Self-medication results in wastage of resources, increases resistance of pathogens and generally causes serious health hazards such as adverse drug reactions, prolonged suffering and drug dependence. This study was undertaken to determine the reasons for self-medication and the pattern of self-medication among medical students.
This cross-sectional descriptive study was conducted at the K.S. Hegde Medical Academy, Mangalore. The participants were medical students from first to final year. Medical students were selected through convenience sampling. The data was collected using a pre-tested semi-structured questionnaire. The data was analysed using SPSS version 16 and the results expressed as proportions.
A total of 200 students, 121 (60.5%) female and 79 (39.5%) male, were included in the study. Of the medical students surveyed, self-medication was reported among 92%. The respondents who used self-medication found it to be time- saving in providing relief from minor ailments. The most common ailments for which self-medication were used were: the common cold (69%), fever (63%) and headache (60%). The students consulted their textbooks (39%) and seniors or classmates (38%) for the medications. Antipyretics (71%), analgesics (65%), antihistamines (37%) and antibiotics (34%) were the most common self- medicated drugs. Of the respondents, 33% were unaware of the adverse effects of the medication and 5% had experienced adverse reactions. The majority (64%) of students advised medications to others, more often to family and friends.

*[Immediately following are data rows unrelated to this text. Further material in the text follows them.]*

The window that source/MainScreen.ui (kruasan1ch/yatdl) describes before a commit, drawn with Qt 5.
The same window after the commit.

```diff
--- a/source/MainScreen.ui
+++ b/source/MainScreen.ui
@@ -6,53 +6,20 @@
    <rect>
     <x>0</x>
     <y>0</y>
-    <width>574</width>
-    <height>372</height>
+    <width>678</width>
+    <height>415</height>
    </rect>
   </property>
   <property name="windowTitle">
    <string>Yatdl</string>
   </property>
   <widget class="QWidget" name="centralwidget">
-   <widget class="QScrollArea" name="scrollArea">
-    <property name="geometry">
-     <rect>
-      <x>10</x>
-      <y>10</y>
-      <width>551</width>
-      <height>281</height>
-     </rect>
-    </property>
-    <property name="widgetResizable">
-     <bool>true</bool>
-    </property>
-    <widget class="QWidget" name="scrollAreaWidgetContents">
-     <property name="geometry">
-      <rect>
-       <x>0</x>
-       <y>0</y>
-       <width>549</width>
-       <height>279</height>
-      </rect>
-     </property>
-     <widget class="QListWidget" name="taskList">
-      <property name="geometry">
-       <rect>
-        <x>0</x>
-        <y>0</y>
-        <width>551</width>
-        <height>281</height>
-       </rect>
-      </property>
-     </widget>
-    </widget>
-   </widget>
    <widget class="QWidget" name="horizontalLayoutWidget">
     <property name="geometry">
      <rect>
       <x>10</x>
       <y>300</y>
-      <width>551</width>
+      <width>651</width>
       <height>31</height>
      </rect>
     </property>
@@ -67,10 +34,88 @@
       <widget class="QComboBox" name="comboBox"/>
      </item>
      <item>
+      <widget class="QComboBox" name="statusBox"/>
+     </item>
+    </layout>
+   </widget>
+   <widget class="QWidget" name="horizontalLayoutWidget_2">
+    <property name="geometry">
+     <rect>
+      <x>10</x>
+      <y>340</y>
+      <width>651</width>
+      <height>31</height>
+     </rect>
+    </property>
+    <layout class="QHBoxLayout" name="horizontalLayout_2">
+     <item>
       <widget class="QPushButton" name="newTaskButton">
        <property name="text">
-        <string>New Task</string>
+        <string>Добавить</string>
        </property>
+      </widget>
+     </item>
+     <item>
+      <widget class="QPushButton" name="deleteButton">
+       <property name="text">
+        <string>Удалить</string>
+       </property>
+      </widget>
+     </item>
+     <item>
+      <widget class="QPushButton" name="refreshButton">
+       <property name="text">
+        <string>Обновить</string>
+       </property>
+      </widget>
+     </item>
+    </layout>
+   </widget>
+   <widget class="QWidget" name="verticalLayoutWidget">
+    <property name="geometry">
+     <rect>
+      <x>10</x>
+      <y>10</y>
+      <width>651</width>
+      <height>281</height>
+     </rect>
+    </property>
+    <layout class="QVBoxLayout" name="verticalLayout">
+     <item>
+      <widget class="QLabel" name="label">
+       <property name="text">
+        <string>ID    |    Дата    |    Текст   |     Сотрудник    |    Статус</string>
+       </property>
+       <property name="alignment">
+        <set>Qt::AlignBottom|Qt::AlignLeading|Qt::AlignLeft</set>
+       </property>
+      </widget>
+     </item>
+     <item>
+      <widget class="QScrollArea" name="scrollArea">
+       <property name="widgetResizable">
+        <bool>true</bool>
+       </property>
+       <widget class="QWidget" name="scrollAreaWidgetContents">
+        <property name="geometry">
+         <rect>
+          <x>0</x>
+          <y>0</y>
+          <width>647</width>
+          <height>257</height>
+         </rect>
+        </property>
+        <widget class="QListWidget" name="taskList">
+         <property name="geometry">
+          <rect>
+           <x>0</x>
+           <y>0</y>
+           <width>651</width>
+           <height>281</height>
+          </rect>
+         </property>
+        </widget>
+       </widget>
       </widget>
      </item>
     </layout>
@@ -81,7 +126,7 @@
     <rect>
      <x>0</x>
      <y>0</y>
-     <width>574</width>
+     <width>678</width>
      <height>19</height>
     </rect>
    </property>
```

The prevalence of self-medication among medical students is high, facilitated by the easy availability of drugs and information from textbooks or seniors. A significant number of students are unaware of the adverse effects of the medication that they themselves take and suggest to others. Therefore, potential problems of self-medication should be emphasised to the students.